Who knows when Lydia Ko will become a professional.  Until that time, I’m sure Lydia Ko will continue to amaze the golf viewing public with her amazing talent.  The next big question is when she does turn professional, will she continue her phenomenal rise?  Will Ko be the next Annika or Tiger?.  Only time will tell.  One thing is for sure —  the golf world will be watching.

Waiting on the Ladies

The golf world is all a buzz that the golf season has begun with the start of the PGA tour, the European tour, and the Champions tour (or senior men’s tour). But there is not much talk about the LPGA because the ladies season doesn’t begin for a few more weeks.

In my opinion, I think many golf fans, myself included, don’t pay as much attention to the “official” start of the LPGA (this year begins with the ISPS Handa Women’s Australian Open).  For me, the LPGA starts with the first major, The Kraft Nabisco Championship on March 29.  The other tournaments I pay attention to, at least in terms of marking my calendar, are the other three majors for the women.

It’s not that the women are any less talented than the men but there is less “excitement” in the non-major tournaments.  Actually, the lack of excitement has the same feeling that the PGA tournaments had a few years ago — when Tiger wasn’t playing in many tournaments or playing well; and there were no young guns grabbing anyone’s interest.

The LPGA has suffered since Annika retired and Michelle Wie, who got all the hype as the next “Annika”, could not live up to such unrealistic expectations. There are other great women golfers but the LPGA needs a “big star.”  A “big star” is important to any tour — it’s the Annika and Tiger factor that make the average golf fan turn on the TV or buy a ticket to a tournament.

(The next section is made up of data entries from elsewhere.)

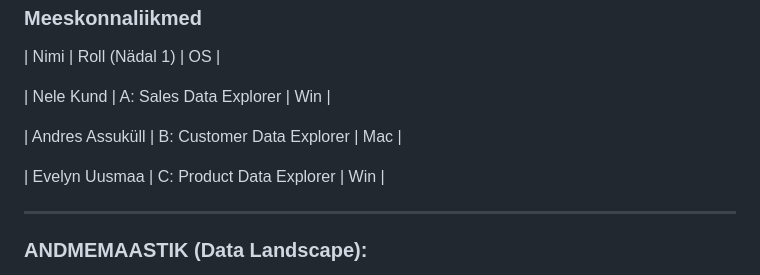
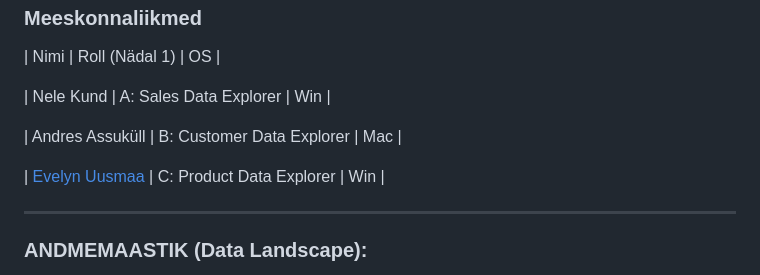
Before and after one commit to andres-assukyll/urbanstyle-sales-analytics, a Markdown page: week1/README.md, the part around the change. Drawn GitHub-style.

Commit message:
Add product data explorer summary

```diff
--- a/week1/README.md
+++ b/week1/README.md
@@ -8,7 +8,7 @@
 
    | Andres Assuküll | B: Customer Data Explorer | Mac |
 
-   | Evelyn Uusmaa | C: Product Data Explorer | Win |
+   | [Evelyn Uusmaa](product-data-explorer.md) | C: Product Data Explorer | Win |
 
 ---
 
```
Also changed, not shown: week1/product-data-explorer.md (added, +42 -0 lines), week1/product-data-explorer-result.png (added).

When Tiger announced he would play at the 2012 AT&T Pro Am, ticket sales jumped 35%.

Let’s hope 2012 is the beginning of the turning point for the LPGA because they have some really great talent in Yani Tseng (number one women golfer in the world who many believe could possibly break many of Annika’s records) and now the LPGA has their own young guns getting buzz.  In particular, Lexi Thompson.

Lexi Thompson has been called a “golf prodigy” and the proof was in her play last year when she won the Navistar LPGA Classic at the age of 16 as a non-member of the LPGA. Thompson was the youngest women to win any LPGA event.  After her win she petitioned the LPGA to waive the age requirement (members must be at least 18 years old) to become a member. She was granted full membership.

This just might be the year that I (and many other golf fans) pay attention to more than just the majors for the ladies.